Brief -
Could you please find each line in the records that contains the word "mask" and copy it?

(Data extracted from a collection)
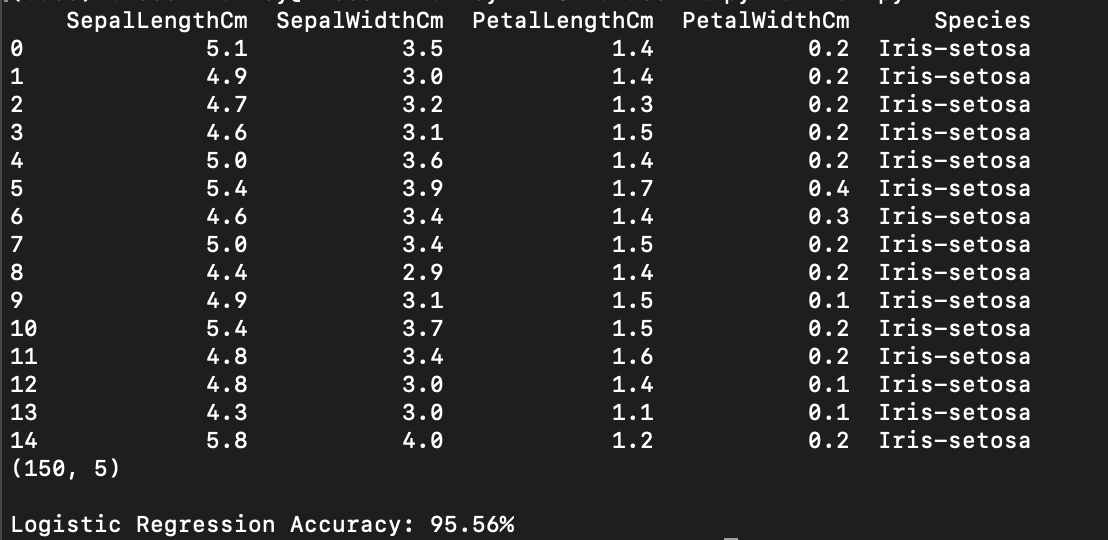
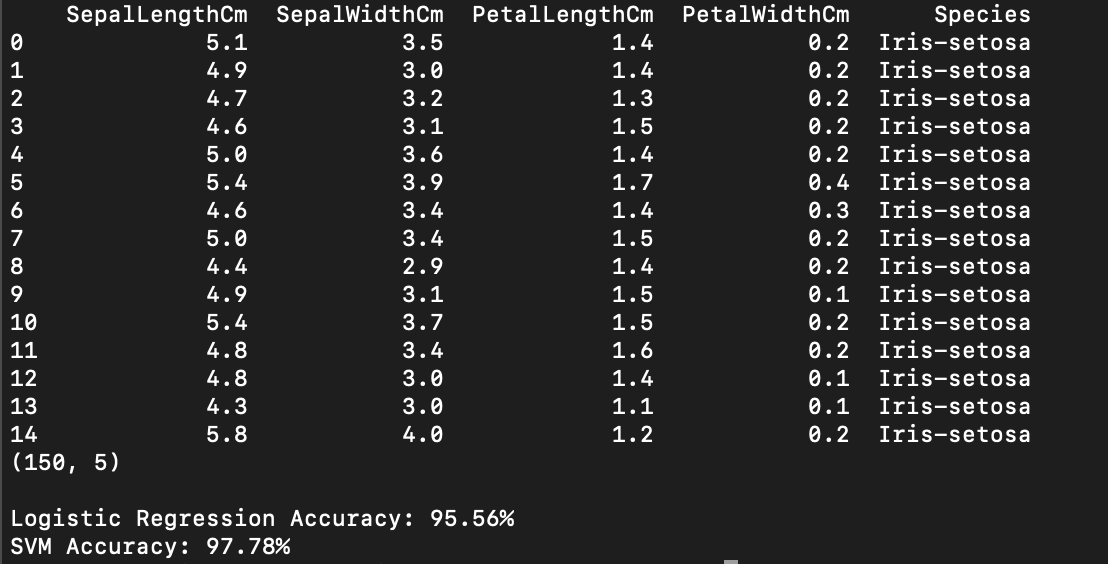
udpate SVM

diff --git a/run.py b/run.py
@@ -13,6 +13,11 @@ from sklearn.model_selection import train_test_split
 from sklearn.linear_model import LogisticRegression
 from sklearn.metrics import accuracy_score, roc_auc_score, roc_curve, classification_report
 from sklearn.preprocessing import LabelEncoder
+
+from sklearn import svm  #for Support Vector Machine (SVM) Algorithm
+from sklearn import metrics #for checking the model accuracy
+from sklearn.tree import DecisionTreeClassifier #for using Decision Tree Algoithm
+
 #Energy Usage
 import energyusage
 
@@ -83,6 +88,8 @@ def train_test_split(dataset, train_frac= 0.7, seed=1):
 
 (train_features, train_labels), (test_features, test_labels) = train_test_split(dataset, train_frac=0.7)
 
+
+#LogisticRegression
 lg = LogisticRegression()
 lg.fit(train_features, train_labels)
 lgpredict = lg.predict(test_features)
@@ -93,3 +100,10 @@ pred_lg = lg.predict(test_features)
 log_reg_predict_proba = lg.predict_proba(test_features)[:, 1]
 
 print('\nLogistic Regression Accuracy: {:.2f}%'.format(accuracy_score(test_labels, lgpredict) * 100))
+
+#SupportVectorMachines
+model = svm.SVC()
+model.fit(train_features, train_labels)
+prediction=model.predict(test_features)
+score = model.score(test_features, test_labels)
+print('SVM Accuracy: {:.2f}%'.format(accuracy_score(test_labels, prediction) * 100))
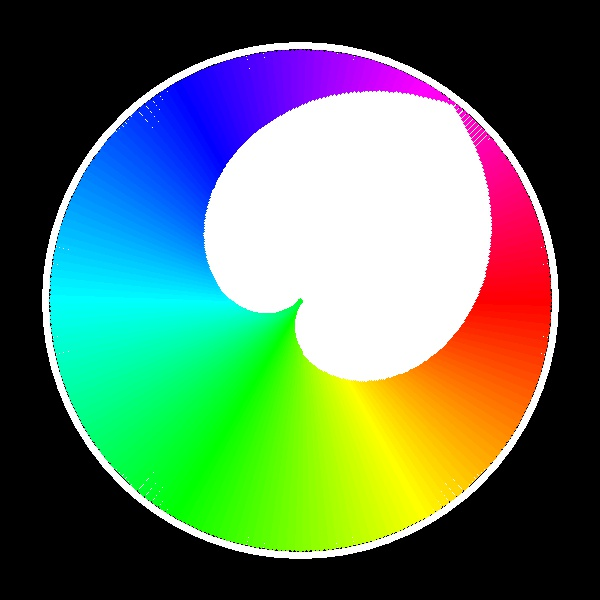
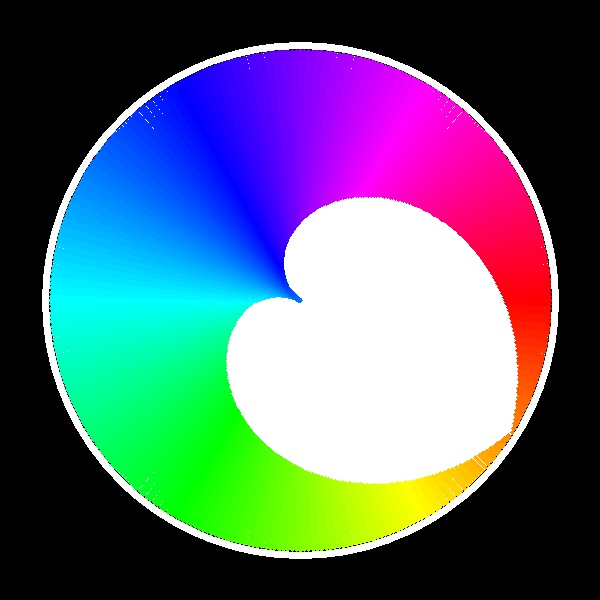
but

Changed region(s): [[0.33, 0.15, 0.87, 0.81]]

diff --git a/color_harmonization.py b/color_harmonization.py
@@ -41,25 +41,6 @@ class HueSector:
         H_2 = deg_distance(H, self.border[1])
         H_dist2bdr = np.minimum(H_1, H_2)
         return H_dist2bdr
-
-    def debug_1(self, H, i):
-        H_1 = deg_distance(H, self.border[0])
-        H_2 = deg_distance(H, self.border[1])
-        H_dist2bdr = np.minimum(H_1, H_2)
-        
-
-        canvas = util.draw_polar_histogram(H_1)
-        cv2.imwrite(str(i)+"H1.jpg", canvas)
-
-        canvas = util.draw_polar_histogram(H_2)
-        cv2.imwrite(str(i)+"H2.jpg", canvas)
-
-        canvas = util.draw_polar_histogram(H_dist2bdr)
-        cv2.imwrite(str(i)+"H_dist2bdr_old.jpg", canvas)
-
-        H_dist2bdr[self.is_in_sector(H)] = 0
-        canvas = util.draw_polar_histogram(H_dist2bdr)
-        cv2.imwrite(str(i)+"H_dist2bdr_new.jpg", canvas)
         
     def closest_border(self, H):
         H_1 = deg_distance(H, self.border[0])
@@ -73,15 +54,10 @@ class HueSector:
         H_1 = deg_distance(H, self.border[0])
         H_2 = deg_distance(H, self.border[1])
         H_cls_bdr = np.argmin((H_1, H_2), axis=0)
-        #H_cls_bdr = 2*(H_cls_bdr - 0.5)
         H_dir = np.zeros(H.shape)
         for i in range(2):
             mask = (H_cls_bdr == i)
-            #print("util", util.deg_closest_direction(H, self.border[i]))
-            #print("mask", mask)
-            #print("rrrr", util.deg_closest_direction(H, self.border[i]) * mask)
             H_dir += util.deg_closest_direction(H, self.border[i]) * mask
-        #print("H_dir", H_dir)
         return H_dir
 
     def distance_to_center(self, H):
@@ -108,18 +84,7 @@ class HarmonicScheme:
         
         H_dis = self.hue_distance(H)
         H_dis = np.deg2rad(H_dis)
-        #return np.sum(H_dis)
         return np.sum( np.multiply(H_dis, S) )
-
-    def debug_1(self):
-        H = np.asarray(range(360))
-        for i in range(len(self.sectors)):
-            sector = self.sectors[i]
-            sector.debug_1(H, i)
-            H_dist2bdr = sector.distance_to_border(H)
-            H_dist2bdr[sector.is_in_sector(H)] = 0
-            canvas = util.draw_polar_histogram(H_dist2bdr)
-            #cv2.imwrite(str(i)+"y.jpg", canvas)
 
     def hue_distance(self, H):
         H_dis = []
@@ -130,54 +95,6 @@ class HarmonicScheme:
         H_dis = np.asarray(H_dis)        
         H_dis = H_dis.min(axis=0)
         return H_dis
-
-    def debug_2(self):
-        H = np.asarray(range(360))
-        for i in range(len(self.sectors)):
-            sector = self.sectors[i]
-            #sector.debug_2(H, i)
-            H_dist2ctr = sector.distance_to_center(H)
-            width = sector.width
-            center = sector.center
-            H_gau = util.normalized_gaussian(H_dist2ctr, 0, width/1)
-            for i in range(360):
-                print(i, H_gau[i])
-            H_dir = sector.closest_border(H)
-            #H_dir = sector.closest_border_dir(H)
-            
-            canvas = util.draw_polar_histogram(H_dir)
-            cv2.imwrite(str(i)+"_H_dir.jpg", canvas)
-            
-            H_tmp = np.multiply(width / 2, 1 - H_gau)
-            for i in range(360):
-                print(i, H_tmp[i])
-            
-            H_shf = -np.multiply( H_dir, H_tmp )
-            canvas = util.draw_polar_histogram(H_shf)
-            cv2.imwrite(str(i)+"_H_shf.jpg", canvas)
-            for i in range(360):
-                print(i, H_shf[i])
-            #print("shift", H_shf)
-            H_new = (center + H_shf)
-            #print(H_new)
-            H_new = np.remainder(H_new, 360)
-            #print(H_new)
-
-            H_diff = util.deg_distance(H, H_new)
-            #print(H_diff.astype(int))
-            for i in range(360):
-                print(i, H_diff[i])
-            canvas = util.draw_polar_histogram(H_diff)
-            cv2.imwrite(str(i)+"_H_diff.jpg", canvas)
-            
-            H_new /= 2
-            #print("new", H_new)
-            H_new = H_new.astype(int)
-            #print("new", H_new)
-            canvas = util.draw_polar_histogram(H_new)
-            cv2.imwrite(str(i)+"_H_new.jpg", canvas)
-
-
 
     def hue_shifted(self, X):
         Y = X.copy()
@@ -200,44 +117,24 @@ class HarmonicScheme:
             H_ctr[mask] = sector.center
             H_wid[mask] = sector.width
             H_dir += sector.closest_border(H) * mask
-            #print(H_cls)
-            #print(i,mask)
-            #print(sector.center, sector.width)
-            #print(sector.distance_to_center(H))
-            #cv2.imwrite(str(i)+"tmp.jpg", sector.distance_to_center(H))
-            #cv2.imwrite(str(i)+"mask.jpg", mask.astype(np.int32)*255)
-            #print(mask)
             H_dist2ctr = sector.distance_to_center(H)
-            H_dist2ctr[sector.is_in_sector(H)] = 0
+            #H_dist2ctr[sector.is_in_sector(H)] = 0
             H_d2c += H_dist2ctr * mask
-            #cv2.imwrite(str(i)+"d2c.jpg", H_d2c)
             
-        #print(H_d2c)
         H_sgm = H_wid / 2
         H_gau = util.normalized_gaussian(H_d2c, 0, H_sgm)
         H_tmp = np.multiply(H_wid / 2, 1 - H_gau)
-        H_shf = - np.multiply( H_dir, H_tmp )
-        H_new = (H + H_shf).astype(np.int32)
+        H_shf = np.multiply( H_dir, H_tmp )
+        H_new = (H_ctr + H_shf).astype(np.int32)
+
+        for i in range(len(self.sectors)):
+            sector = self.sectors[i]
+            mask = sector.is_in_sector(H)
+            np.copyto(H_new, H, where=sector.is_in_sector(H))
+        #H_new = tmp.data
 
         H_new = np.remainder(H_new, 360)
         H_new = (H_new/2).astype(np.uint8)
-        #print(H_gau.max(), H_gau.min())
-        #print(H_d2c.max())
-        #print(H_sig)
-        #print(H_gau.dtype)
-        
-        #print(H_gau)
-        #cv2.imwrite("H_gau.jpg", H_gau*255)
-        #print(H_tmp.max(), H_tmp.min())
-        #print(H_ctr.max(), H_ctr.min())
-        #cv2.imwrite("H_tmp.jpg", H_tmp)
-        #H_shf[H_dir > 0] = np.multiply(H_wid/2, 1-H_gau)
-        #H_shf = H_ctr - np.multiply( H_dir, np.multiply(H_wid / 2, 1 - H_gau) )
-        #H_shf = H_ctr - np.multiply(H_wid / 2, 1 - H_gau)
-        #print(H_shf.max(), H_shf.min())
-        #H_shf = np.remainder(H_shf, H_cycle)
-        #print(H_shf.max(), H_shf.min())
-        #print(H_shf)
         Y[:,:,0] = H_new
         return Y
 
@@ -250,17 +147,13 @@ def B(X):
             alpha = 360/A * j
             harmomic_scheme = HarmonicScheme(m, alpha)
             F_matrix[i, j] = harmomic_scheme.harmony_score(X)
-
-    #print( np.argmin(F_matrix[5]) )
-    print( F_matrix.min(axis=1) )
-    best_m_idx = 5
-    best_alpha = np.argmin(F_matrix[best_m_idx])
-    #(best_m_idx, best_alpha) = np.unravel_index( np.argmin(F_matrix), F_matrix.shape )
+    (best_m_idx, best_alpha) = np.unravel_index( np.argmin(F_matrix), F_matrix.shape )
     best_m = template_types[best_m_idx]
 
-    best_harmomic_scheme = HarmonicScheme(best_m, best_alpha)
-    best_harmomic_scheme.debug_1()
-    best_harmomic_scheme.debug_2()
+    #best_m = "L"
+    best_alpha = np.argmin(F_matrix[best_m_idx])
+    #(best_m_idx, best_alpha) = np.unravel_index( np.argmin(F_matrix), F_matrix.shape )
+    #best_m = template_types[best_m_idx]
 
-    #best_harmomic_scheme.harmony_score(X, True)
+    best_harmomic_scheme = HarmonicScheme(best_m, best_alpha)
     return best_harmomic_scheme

Solution below -
             mask = (H_cls_bdr == i)
-            #print("mask", mask)
-            #print("rrrr", util.deg_closest_direction(H, self.border[i]) * mask)
             H_dir += util.deg_closest_direction(H, self.border[i]) * mask
             H_ctr[mask] = sector.center
             H_wid[mask] = sector.width
             H_dir += sector.closest_border(H) * mask
-            #print(i,mask)
-            #cv2.imwrite(str(i)+"mask.jpg", mask.astype(np.int32)*255)
-            #print(mask)
             H_d2c += H_dist2ctr * mask
+            mask = sector.is_in_sector(H)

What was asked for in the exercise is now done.